Workplace drug screening is a necessity in the work environment considering that 70% of the 14.8 million Americans who abuse drugs are employed. And when an employee abuses drugs, it can result in many workplace problems such as injuries, compromised productivity, absenteeism, and overall safety issues. But due to the circumstances brought about by the COVID-19 pandemic, many employers and employees had to develop practical ways to continue their operations. For many industries, this includes the work-from-home policy.
For many months now, working from home has been the new normal and even though there are advantages to working right in the comfort of our homes, it can also be stressful. In some cases, working from home can even exacerbate an already existing mental health problem. When it is time to return to the office, one of the concerns employers have to face is: Do employees need to undergo another drug testing in the workplace before returning to the office?

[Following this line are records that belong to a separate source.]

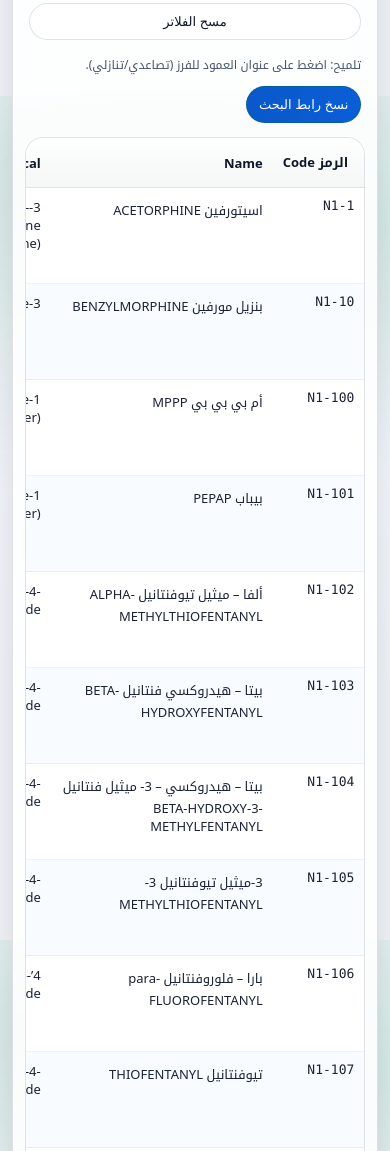
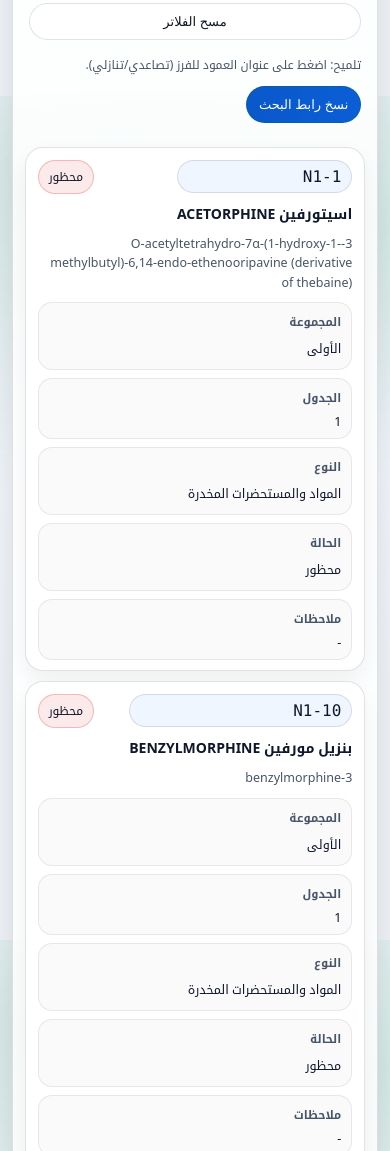
Before and after one commit to DrT-KFDC/Banned, a plain HTML site: page index.html in a window 390 px wide. Shown: the part 748-1899 px from the top of the page. Drawn offline with Linux system fonts and the light colour scheme.

Commit message:
Update index.html

```diff
--- a/index.html
+++ b/index.html
@@ -238,6 +238,81 @@ td.mono{font-family: ui-monospace, SFMono-Regular, Menlo, Monaco, Consolas, "Lib
   background: rgba(0,108,53,.06);
   color: rgba(15,23,42,.90);
 }
+
+.cards{
+  display:none;
+  padding: 0 12px 12px;
+}
+.cardItem{
+  border:1px solid var(--border);
+  background:#fff;
+  border-radius: 18px;
+  box-shadow: 0 10px 22px rgba(2,6,23,.06);
+  padding: 12px 12px 10px;
+  margin-top: 10px;
+}
+.cardTop{
+  display:flex;
+  gap:10px;
+  align-items:flex-start;
+  justify-content:space-between;
+  flex-wrap:wrap;
+}
+.codePill{
+  font-family: ui-monospace, SFMono-Regular, Menlo, Monaco, Consolas, "Liberation Mono", "Courier New", monospace;
+  padding: 6px 10px;
+  border-radius: 999px;
+  border: 1px solid var(--border);
+  background: rgba(13,110,253,.06);
+  white-space: nowrap;
+}
+.cardName{
+  font-weight: 800;
+  font-size: 14px;
+}
+.cardChem{
+  margin-top: 6px;
+  color: var(--muted);
+  font-size: 12.5px;
+  line-height: 1.55;
+}
+.grid{
+  margin-top: 10px;
+  display:grid;
+  grid-template-columns: 1fr 1fr;
+  gap:8px;
+}
+.kv{
+  border:1px solid rgba(15,23,42,.08);
+  background: rgba(15,23,42,.02);
+  border-radius: 14px;
+  padding: 8px 10px;
+}
+.kv .k{
+  color: var(--muted);
+  font-size: 11.5px;
+  margin-bottom: 4px;
+  font-weight: 700;
+}
+.kv .v{
+  font-size: 12.5px;
+}
+@media (max-width: 820px){
+  .controls{ grid-template-columns: 1fr; }
+}
+@media (max-width: 720px){
+  .tablewrap{ display:none; }
+  .cards{ display:block; }
+  .grid{ grid-template-columns: 1fr; }
+}
+
+/* Make table horizontally scrollable on medium screens too */
+.tablewrap{
+  overflow-x:auto;
+  -webkit-overflow-scrolling: touch;
+}
+table{ min-width: 980px; }
+
 </style>
 </head>
 <body>
@@ -296,6 +371,8 @@ td.mono{font-family: ui-monospace, SFMono-Regular, Menlo, Monaco, Consolas, "Lib
           <tbody id="tbody"></tbody>
         </table>
       </div>
+
+      <div id="cards" class="cards" aria-label="عرض البطاقات (للموبايل)"></div>
 
       <div class="footer">
         <div>© وزارة الصحة – دولة الكويت</div>
@@ -393,6 +470,7 @@ function applyFilters(){
   }
 
   renderTable(filtered);
+  renderCards(filtered);
 }
 
 function renderTable(list){
@@ -429,6 +507,95 @@ function renderTable(list){
   el('pages').textContent = pages.toLocaleString('ar');
   el('range').textContent = total ? `${(start+1).toLocaleString('ar')}–${Math.min(start+max,total).toLocaleString('ar')}` : '0';
 }
+
+function renderCards(list){
+  const cards = el('cards');
+  if (!cards) return;
+  cards.innerHTML = '';
+
+  // column indices
+  const idxCode = 0; // by design: الرمز Code
+  const idxName = 1; // Name
+  const idxChem = 2; // Chemeical
+
+  // other fields mapping
+  const pairs = [];
+  for (let i=0;i<cols.length;i++){
+    if (i===idxCode || i===idxName || i===idxChem) continue;
+    pairs.push({label: cols[i], idx: i});
+  }
+
+  const max = parseInt(el('pageSize').value, 10);
+  const page = parseInt(el('page').value, 10);
+  const total = list.length;
+  const pages = Math.max(1, Math.ceil(total / max));
+  const cur = Math.min(Math.max(1, page), pages);
+  el('page').value = cur;
+
+  const start = (cur - 1) * max;
+  const slice = list.slice(start, start + max);
+
+  for (const obj of slice){
+    const r = obj.r;
+    const wrap = document.createElement('div');
+    wrap.className = 'cardItem';
+
+    const top = document.createElement('div');
+    top.className = 'cardTop';
+
+    const left = document.createElement('div');
+    const code = document.createElement('div');
+    code.className='codePill';
+    code.textContent = (r[idxCode] ?? '').toString();
+
+    const name = document.createElement('div');
+    name.className='cardName';
+    name.textContent = (r[idxName] ?? '').toString();
+
+    left.appendChild(code);
+    left.appendChild(document.createElement('div')).style.height='8px';
+    left.appendChild(name);
+
+    const right = document.createElement('div');
+    // status badge if exists
+    const idxStatus = cols.indexOf('الحالة');
+    if (idxStatus !== -1){
+      right.appendChild(statusBadge((r[idxStatus] ?? '').toString()));
+    }
+
+    top.appendChild(left);
+    top.appendChild(right);
+
+    const chem = document.createElement('div');
+    chem.className='cardChem';
+    chem.textContent = (r[idxChem] ?? '').toString();
+
+    const grid = document.createElement('div');
+    grid.className='grid';
+    for (const p of pairs){
+      const v = (r[p.idx] ?? '').toString();
+      if (!v) continue;
+      const kv = document.createElement('div');
+      kv.className='kv';
+      const k = document.createElement('div'); k.className='k'; k.textContent = p.label;
+      const val = document.createElement('div'); val.className='v'; val.textContent = v;
+      kv.appendChild(k); kv.appendChild(val);
+      grid.appendChild(kv);
+    }
+
+    wrap.appendChild(top);
+    wrap.appendChild(chem);
+    if (grid.childElementCount) wrap.appendChild(grid);
+
+    cards.appendChild(wrap);
+  }
+
+  // counts
+  el('count').textContent = total.toLocaleString('ar');
+  el('pages').textContent = pages.toLocaleString('ar');
+  el('range').textContent = total ? `${(start+1).toLocaleString('ar')}–${Math.min(start+max,total).toLocaleString('ar')}` : '0';
+}
+
 
 function resetAll(){
   el('q').value='';
```
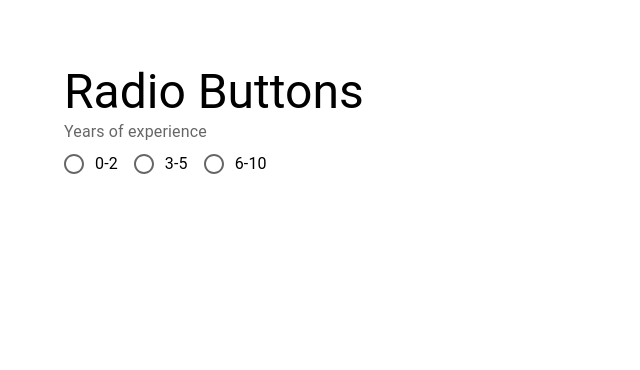
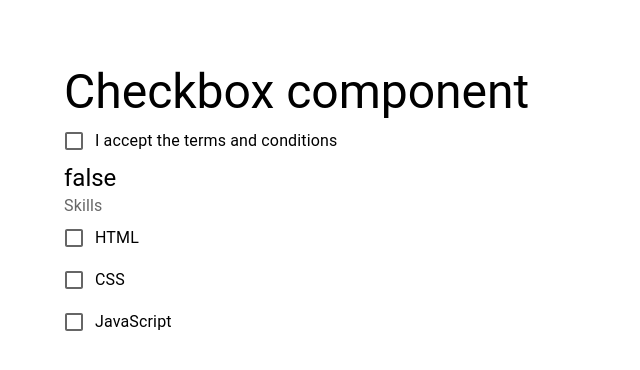
Before and after one commit to tehaamhashmi7/Everything-in-Material-UI, a React (Create React App) app: page / in a window 1280 px wide. Shown: the top 370 px of the page, without its empty margins (0-640 px from the left). Built offline with nearby package versions, Linux system fonts and the light colour scheme.

Commit message:
Checkbox

```diff
--- a/src/App.tsx
+++ b/src/App.tsx
@@ -7,6 +7,7 @@ import Buttons from './components/2-Buttons';
 import Textfield from './components/3-textfield';
 import SelectComponent from './components/4-SelectComponent';
 import RadioButton from './components/5-RadioButton';
+import Checkboxx from './components/6-checkboxx';
 
 function App() {
   return (
@@ -15,7 +16,8 @@ function App() {
       {/* <Buttons /> */}
       {/* <Textfield /> */}
       {/* <SelectComponent /> */}
-      <RadioButton />
+      {/* <RadioButton /> */}
+      <Checkboxx />
     </div>
   );
 }
--- /dev/null
+++ b/src/components/6-checkboxx.tsx
@@ -0,0 +1,80 @@
+import {
+  Box,
+  Checkbox,
+  FormControlLabel,
+  FormGroup,
+  FormLabel,
+  Typography,
+  FormControl,
+} from "@mui/material";
+import React, { useState } from "react";
+
+function Checkboxx() {
+  const [accept, setAcccept] = useState<boolean>(false);
+  const [skills, setSkills] = useState<string[]>([]);
+  console.log(skills)
+
+  const handleAccept = () => {
+    setAcccept(!accept);
+    console.log(accept);
+  };
+
+  const handleLanguage = (e: React.ChangeEvent<HTMLInputElement>) => {
+    if (skills.includes(e.target.value)) {
+      const newArr = skills.filter((skill) => {
+        if (skill !== e.target.value) {
+          return skill;
+        }
+      });
+      setSkills(newArr);
+    } else {
+      setSkills(skills.concat(e.target.value));
+    }
+
+  };
+
+  return (
+    <Box>
+      <Box>
+        <Typography variant="h3">Checkbox component</Typography>
+
+        <FormControlLabel
+          label="I accept the terms and conditions"
+          control={
+            <Checkbox
+              onChange={handleAccept}
+              color="success"
+              checked={accept}
+            />
+          }
+        />
+
+        <Typography variant="h5">{accept ? "true" : "false"}</Typography>
+      </Box>
+      <Box>
+        <FormControl>
+          <FormLabel>Skills</FormLabel>
+          <FormGroup>
+            <FormControlLabel
+              label="HTML"
+              value={"HTML"}
+              control={<Checkbox onChange={handleLanguage} />}
+            />
+            <FormControlLabel
+              label="CSS"
+              value={"CSS"}
+              control={<Checkbox onChange={handleLanguage} />}
+            />
+            <FormControlLabel
+              label="JavaScript"
+              value={"JavaScript"}
+              control={<Checkbox onChange={handleLanguage} />}
+            />
+          </FormGroup>
+        </FormControl>
+      </Box>
+    </Box>
+  );
+}
+
+export default Checkboxx;
```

Here, we explore the issues that could affect your decision whether you plan on re-implementing workplace drug screening to your workers before returning to the office.
Why is drug testing needed for returning workers?
Flexibility is one of the advantages of working from home but the freedom to adjust your work schedule whenever you want can be a challenging task. If an employee is facing other problems or challenges in their life, they may have to cope with things on their own. In some cases, this can result in the use of illegal substances. According to a virtual presentation during the American Psychiatric Association (APA) Spring Highlights Meeting 2020, there is a surge in the use of drugs during a national crisis as people tend to use these substances for comfort.
While people may initially decide to use drugs at home, this behavior and addiction can ultimately continue once the employee is back in the workplace. And this can be dangerous for everyone in the workplace, especially in safety-sensitive industries.
What can employers do?
Employers need to re-implement the policy for drug testing in the workplace. If your policy clearly states random drug testing, you can reinforce this when workers are back to working in the office.
One important aspect an employer should address is when a returning worker refuses to take a drug test. Workers may have a valid reason why they refuse a drug test. It could, for instance, be for safety and health concerns due to the pandemic. Nonetheless, every workplace has its regulations and procedures. As an employer, you need to address this to avoid any problems in the future.
Many industries are new to the work-from-home environment and because of this, the lines of acceptable behavior at work became a bit blurred when this was implemented. Therefore, employers need to remind all employees about the company’s drug and alcohol policies. While employers may not have the ability to track their employees’ whereabouts, what you can do instead is to send out a strong message to all employees about possible consequences if they test positive during a drug test upon returning to the office.